“Those monitored events moving back toward the well we interpreted as fracture closures,” Eaton noted.

The researchers classified the seismic events into clusters and then computed several microseismic attributes, including azimuth, net seismic moment, length and duration. Based on an interactive clustering approach, 94 percent of the microseismic events were contained within 17 event clusters.

Cluster and attribute analysis then became the basis of facies identification.

Among the set of calculated attributes, incoherence, most-positive curvature and most-negative curvature provided the most clearly interpretable association with the microseismic signals, the researchers found.

“We’re still trying to explore the microseismic attributes that could be used.

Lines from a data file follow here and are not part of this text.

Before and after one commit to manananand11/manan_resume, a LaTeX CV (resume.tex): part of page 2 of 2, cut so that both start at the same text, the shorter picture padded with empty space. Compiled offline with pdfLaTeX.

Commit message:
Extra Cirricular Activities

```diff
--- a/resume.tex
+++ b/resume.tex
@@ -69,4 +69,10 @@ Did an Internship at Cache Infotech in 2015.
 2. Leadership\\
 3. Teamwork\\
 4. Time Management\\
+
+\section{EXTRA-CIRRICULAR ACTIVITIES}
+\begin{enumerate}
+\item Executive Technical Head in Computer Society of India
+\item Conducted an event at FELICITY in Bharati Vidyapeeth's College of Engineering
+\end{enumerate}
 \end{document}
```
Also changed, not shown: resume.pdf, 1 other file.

We’re working on a number of datasets, not just from Canada, but also from the U.S.,” Eaton said.

Even though the two horizontal wells were treated the same in stimulation, there were significant differences in microseismic response between the wells. One showed more postpumping activity and an inferred higher density of event clusters misaligned with the stress field.

Because of the differences, the researchers interpreted the reservoir as compartmentalized, with the two wells intersecting distinct facies with varying rock fabric.

“Taken together, attribute analysis, magnitude statistics and well log analysis are integrated here to characterize reservoir heterogeneity, rock fabric and compartments in the reservoir.

“These reservoir characteristics may, in turn, reflect variations in depositional environment, structural deformation and lithofacies,” the researchers concluded in their paper.

In unconventional plays, microseismic monitoring commonly has been associated with high-definition imaging of microseismic events and hydraulic fracturing results. But that has grown into numerous other uses, including reservoir characterization.

Getting More Out of the Data

Facies identification using seismic and even microseismic data isn’t something new in the world, Eaton acknowledged. An earlier Barnett shale project plotted microseismic event locations over a 3-D geological model to establish the relationship between hydraulic fracturing and facies.

“What our work is highlighting is a different strategy, where they get more out of the microseismic data. It’s drawing on work done, really, decades ago, using regular seismic,” Eaton observed.

The University of Calgary research developed a new approach using different tools, like its approach to cluster identification and attribute analysis, and in some cases tools used differently.

“I think it’s new and kind of unique to our group at this time,” Eaton said, “until the world discovers it and everyone starts using it.”